Grid operators continue to integrate large amounts of wind energy into the electric grid. Wind reliably powers more than 20 percent of a number of Midwestern states, such as Iowa and North and South Dakota. Thanks to the nation’s network of transmission lines and integrated regional electric system, operators are equipped with resources from across their footprint to meet energy demand.

Technology also plays a huge role in energy supply. Changes and advancements in wind components allow turbines to produce more energy to maximize power output. Forecasting technology can accurately determine changes in wind and cloud coverage, making accommodating the variability of renewables much easier.

Advancements in technology allows for modern wind energy plants to provide the same grid reliability that would come from a traditional power plant. Adding solar to  the mix is a great compliment to wind energy. 

3.      Renewable energy is a drought-proof cash crop

Farmers who host wind turbines or solar installations benefit from fixed-terms leases, which helps them make ends meet in wet and dry years, through unexpected frosts or hailstorm damage, through times of low commodity prices or lower yields. Farmers who harvest the wind or sun can have a guaranteed yield with stable revenue.

4.      Benefits rural communities

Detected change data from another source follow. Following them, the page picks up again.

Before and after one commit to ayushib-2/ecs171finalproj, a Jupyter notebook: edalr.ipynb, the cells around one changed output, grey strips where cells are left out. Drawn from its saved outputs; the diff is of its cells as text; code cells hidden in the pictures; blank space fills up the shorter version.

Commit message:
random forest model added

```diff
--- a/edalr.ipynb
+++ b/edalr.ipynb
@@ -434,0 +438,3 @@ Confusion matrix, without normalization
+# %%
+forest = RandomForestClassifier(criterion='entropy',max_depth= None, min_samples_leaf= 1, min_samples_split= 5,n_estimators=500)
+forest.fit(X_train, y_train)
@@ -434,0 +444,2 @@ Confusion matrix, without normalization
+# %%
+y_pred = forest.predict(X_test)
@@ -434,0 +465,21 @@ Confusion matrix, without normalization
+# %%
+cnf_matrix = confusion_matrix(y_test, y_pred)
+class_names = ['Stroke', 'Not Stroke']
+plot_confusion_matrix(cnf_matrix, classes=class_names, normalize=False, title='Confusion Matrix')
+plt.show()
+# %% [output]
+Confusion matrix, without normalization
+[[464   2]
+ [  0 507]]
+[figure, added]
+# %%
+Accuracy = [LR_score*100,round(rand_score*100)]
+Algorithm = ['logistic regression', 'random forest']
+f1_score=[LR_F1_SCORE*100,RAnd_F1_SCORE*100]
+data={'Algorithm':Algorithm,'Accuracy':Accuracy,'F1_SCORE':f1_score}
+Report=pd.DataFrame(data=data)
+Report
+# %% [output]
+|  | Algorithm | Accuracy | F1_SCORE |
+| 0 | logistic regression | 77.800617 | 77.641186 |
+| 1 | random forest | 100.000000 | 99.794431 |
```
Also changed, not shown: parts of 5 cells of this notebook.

The majority of all wind and solar projects are located in rural areas, and clean energy allows farmers to export products on their land sustainably. Wind turbines need only half an acre of land for towers and access roads, leaving plenty of room for other crops and livestock. Many farmers have come to appreciate the access roads during harvest time. As wind and solar have become new cash crops for farmers, the broader communities surrounding them have enjoyed the consistent benefits that come with this new source of property tax revenue.

Wind farms provide new tax revenue for the county and township, which is often used to improve roads, bridges and reduce taxes for the community. Not only does this help the whole community, but it also helps farmers ensure they can continue operating heavy machinery on roads and bridges around their farm.

According to AWEA’s 2018 Annual Market Report, The U.S. wind industry has brought in over $142 billion in capital investment to rural America and over $1 billion in state and local taxes and lease payments to private landowners.


The demand for wind and solar energy is here, and their capacity to meet our energy needs and reduce carbon emissions is growing. Last year was the third strongest year for wind energy additions, and the potential for solar energy growth is rising rapidly. Wind and solar provide a source of income, and deliver low-cost and reliable energy. It’s no wonder that society is shifting its gears toward- clean energy. Renewable energy is just smart, and that’s why we love it.

by Holly FritzHolly Fritz
Communications/Policy Associate